KANSAS CITY, Mo – Midwestern Seminary hosted historian David Bebbington for a luncheon and lecture on Friday, September 9.
Bebbington, who is well-known for his evangelical quadrilateral, focused his lecture on the topic, “Evangelical Preaching in North America in the Late Twentieth Century.”
“It was a great joy to host Dr. David Bebbington on campus recently,” said President of Midwestern Seminary and Spurgeon College Jason Allen. “Dr. Bebbington is a renown historian, and I am always grateful to have guests like him on campus from whom our students can learn.”
Throughout his life, Bebbington has compiled detailed notes on religious services across the world.

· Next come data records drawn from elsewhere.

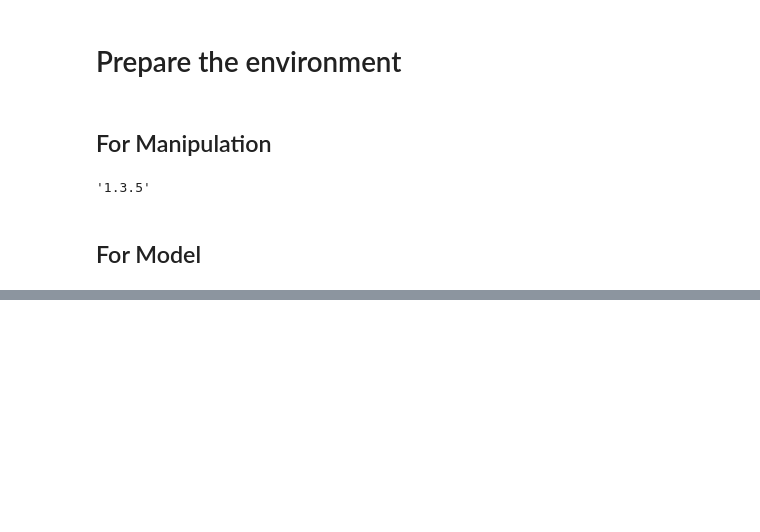
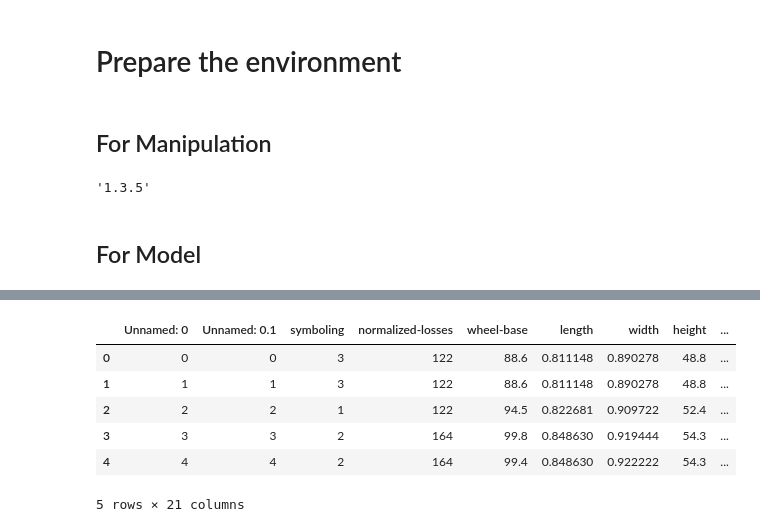
Before and after one commit to FernandoCallasaca/car_price_prediction_python_ml, a Jupyter notebook: 4. Model Evaluation and Refinement.ipynb, the cells around one changed output, grey strips where cells are left out. Saved outputs shown, nothing was run; the diff lists cells and outputs as text; code cells hidden in the pictures; blank space fills up the shorter version.

```diff
--- a/4. Model Evaluation and Refinement.ipynb
+++ b/4. Model Evaluation and Refinement.ipynb
@@ -19,0 +58,12 @@ df_cars = pd.read_csv()
+# %%
+# get only the numerical columns
+df_cars = df_cars._get_numeric_data()
+df_cars.head()
+# %% [output]
+|  | Unnamed: 0 | Unnamed: 0.1 | symboling | normalized-losses | wheel-base | length | width | height | ... |
+| 0 | 0 | 0 | 3 | 122 | 88.6 | 0.811148 | 0.890278 | 48.8 | ... |
+| 1 | 1 | 1 | 3 | 122 | 88.6 | 0.811148 | 0.890278 | 48.8 | ... |
+| 2 | 2 | 2 | 1 | 122 | 94.5 | 0.822681 | 0.909722 | 52.4 | ... |
+| 3 | 3 | 3 | 2 | 164 | 99.8 | 0.848630 | 0.919444 | 54.3 | ... |
+| 4 | 4 | 4 | 2 | 164 | 99.4 | 0.848630 | 0.922222 | 54.3 | ... |
+5 rows × 21 columns
```
Also changed, not shown: parts of 27 cells of this notebook, 1 other file.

While most of these services are from Britain, he kept extensive notes on North American services after he began visiting North America in the late 1980’s.

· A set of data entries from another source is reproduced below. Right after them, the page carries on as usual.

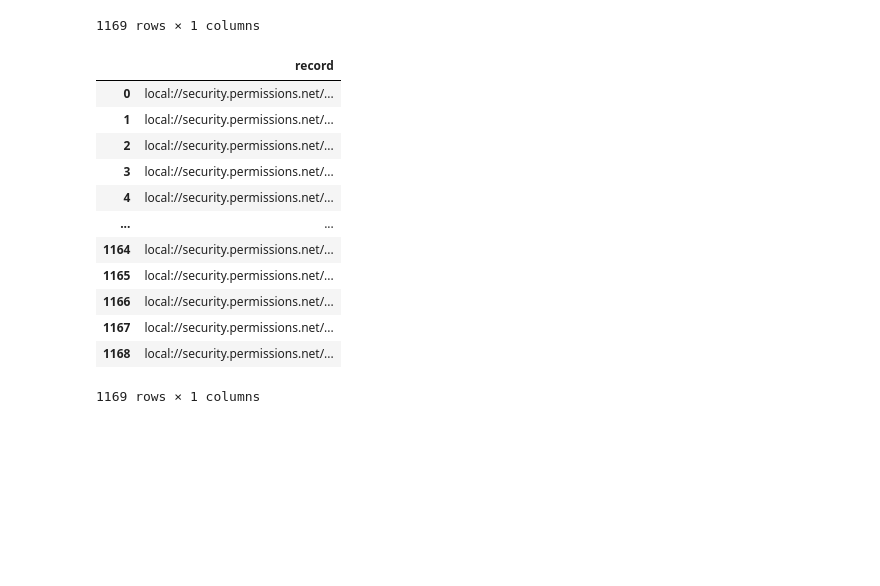
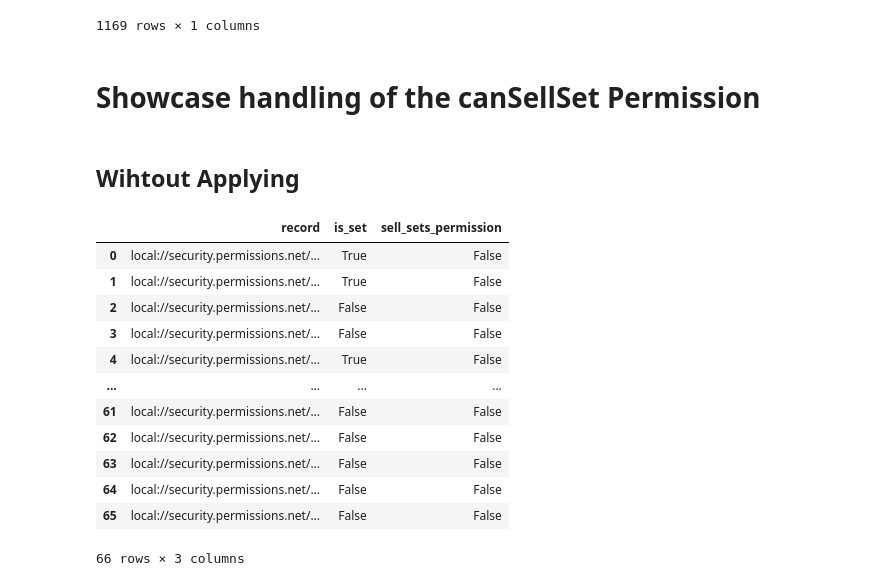
Before and after one commit to Egjfour/rdf_permissions_example, a Jupyter notebook: src/3-query_graph-corese_python.ipynb, the cells around one changed output. Cells and saved outputs as stored; diff of their text form; code cells hidden in the pictures; blank space fills up the shorter version.

Commit message:
Updates to Consider Sets of Items Permissions

```diff
--- a/src/3-query_graph-corese_python.ipynb
+++ b/src/3-query_graph-corese_python.ipynb
@@ -219,41 +213,45 @@ res1
 | 1167 | local://security.permissions.net/... |
 | 1168 | local://security.permissions.net/... |
 1169 rows × 1 columns
+# %% [markdown]
+# Showcase handling of the canSellSet Permission
+# %% [markdown]
+## Wihtout Applying
 # %%
-# Find all the records that a specific user may have access to.
+# Find all the records that a specific user may have access to. This query is simpler to read and more performant
 
-USER = "Mary"
+USER = "SalesRep_2"
 
 query = f"""
 prefix data: <local://security.permissions.net/entities#>
 prefix : <local://security.permissions.net/vocab#>
 
-select distinct ?record where {{
+select distinct ?record ?is_set ?sell_sets_permission where {{
     {{
-    data:{USER} a :SalesRep; :hasAccess ?country, ?item .
+    data:{USER} a :SalesRep; :hasAccess ?country, ?item ; :canSellSets ?sell_sets_permission .
     ?country a :Country ; :hasRecord ?record .
-    ?item a :Item ; :hasRecord ?record .
+    ?item a :Item ; :hasRecord ?record ; :isSet ?is_set .
     }} union {{
     data:{USER} a :Manager; :hasAccess ?item .
     ?item a :Item ; :hasRecord ?record .
     }}
 }}
 """
 
 # Execute the query
-res2 = corese.sparqlSelect(g, query, return_dataframe=True)
-res2
+res = corese.sparqlSelect(g, query, return_dataframe=True)
+res
 # %% [output]
-|  | record |
-| 0 | local://security.permissions.net/... |
-| 1 | local://security.permissions.net/... |
-| 2 | local://security.permissions.net/... |
-| 3 | local://security.permissions.net/... |
-| 4 | local://security.permissions.net/... |
-| ... | ... |
-| 1164 | local://security.permissions.net/... |
-| 1165 | local://security.permissions.net/... |
-| 1166 | local://security.permissions.net/... |
-| 1167 | local://security.permissions.net/... |
-| 1168 | local://security.permissions.net/... |
+|  | record | is_set | sell_sets_permission |
+| 0 | local://security.permissions.net/... | True | False |
+| 1 | local://security.permissions.net/... | True | False |
+| 2 | local://security.permissions.net/... | False | False |
+| 3 | local://security.permissions.net/... | False | False |
+| 4 | local://security.permissions.net/... | True | False |
+| ... | ... | ... | ... |
+| 61 | local://security.permissions.net/... | False | False |
+| 62 | local://security.permissions.net/... | False | False |
+| 63 | local://security.permissions.net/... | False | False |
+| 64 | local://security.permissions.net/... | False | False |
+| 65 | local://security.permissions.net/... | False | False |
-1169 rows × 1 columns
+66 rows × 3 columns
```
Also changed, not shown: parts of 8 cells of this notebook, 5 other files.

Bebbington’s notebooks include a variety of details from services – not just the sermons, but the patterns of service, choice of hymns, habits of communion, prayers, or even, as he noted, “funny hats and strange heresies.”
He also shared, “Although far from representative of all of North America, my notes reflect what I regard as a fair and authentic representation of North American evangelical preaching.”

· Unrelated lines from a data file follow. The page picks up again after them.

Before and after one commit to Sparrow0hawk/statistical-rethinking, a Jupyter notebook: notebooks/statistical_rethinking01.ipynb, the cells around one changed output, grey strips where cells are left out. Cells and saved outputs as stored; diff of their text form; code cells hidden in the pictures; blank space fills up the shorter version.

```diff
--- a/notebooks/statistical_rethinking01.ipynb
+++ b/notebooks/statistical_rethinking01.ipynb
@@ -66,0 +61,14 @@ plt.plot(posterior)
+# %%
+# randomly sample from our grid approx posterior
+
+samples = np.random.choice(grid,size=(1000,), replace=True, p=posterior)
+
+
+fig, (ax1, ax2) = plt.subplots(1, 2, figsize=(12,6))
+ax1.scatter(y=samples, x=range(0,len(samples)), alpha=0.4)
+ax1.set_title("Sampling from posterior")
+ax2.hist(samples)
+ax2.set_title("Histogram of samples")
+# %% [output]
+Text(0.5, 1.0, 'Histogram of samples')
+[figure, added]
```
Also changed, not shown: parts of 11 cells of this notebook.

Throughout his lecture, Bebbington shared several similarities between services in North American congregations, highlighting how the services reflected the evangelical beliefs of each local church.
Despite the wide variety of denominations and convictions represented in his sampling, he said of these services, “Evangelical Christians share a special emphasis on the Bible, the cross, conversion, and activism.”
First, he recognized the priority of the Bible.
In the services he attended, Bebbington noted the many ways biblical priorities were revealed, whether through sermons titled, “Can the Bible make a difference?”, sermons warning against misinterpreting Scripture, or even a third sermon preached on the power of the Word of God.
In each of these, he stated, “The emphasis on the Bible was clear throughout the sample.”
Second, he mentioned the common theme of the cross.
“Preachers would refer to what Christ did on the cross without any further explanation needed for congregational understanding,” he said.
“Some services detailed the cross more than others, but the emphasis on the cross in these congregations signified their evangelical convictions.”
Third, Bebbington highlighted the evangelical theme of conversion that was present throughout the services he attended.
“Preachers would challenge attendees to receive new life, repent and be baptized, make use of prayer counselors, and give their lives to Christ.”
“Conversion in both theory and practice was a marked feature of the sample,” Bebbington said.
Finally, the evangelical theme of activism was present in the sampling, yet it was not as prominent as the other three themes of evangelical preaching.
Whether it be an emphasis to “get up and go” or “support a local ministry,” there was a clear emphasis on activism that binds the congregation to evangelical convictions.
After explaining each congregation’s evangelical emphases, Bebbington also addressed the basic characteristics of the services he attended. He noted the settings, the preachers, the audiences, and the themes of each of the services.
Bebbington also explained the specifics of each service – such as the location of the pulpit, length of sermon, dress of preacher, and more – and how each signified a wide variety of convictions throughout the sampling.
He noted the preacher’s rhetoric, use of illustrations, and citations. As an example, he shared, “The content of the sermons displayed a distinct tendency to polarization, whether focusing on doctrinal preaching or a growing therapeutic nature of the sermons.”
Bebbington concluded his lecture by addressing three “exotic examples” from his sample to highlight how evangelicalism can truly contain a wide variety of practices and convictions.
These three examples included on Reformed Baptist congregation, Willow Creek Community Church, and a church in the Vineyard Movement.
Despite their clear differences, which Bebbington made sure to draw out, he shared his belief that each congregation falls under the umbrella of evangelicalism.
“Emphasis on each of the four elements of the quadrilateral – the Bible, cross, conversion, and activism – were present in each congregation,” he stated.
Finally, Bebbington brought together all his observations to make a concluding remark.
“Perhaps through this diversity,” Bebbington said, “as expressed by Paul in his letter to the Ephesians, ‘through the Church, the manifold wisdom of God was made known.’ In the sample I attended, it was manifold, but it was also the wisdom of God.”
Immediately following the lecture, attendees were able to ask questions regarding Bebbington’s topic.
These questions focused on application of the evangelical quadrilateral, the state of evangelicalism today, how to best assess whether a congregation is truly evangelical, and more.
In all these responses, Bebbington carefully and winsomely referred back to the evangelical quadrilateral as a continued source of help in the midst of cultural confusion and evangelicalism today.
David Bebbington currently serves as Emeritus Professor of History at the University of Stirling in Scotland, Distinguished Visiting Professor of History at Baylor University, and Fellow of the Royal Society of Edinburgh and the Royal Historical Society.
To see more of Bebbington’s published works, visit here.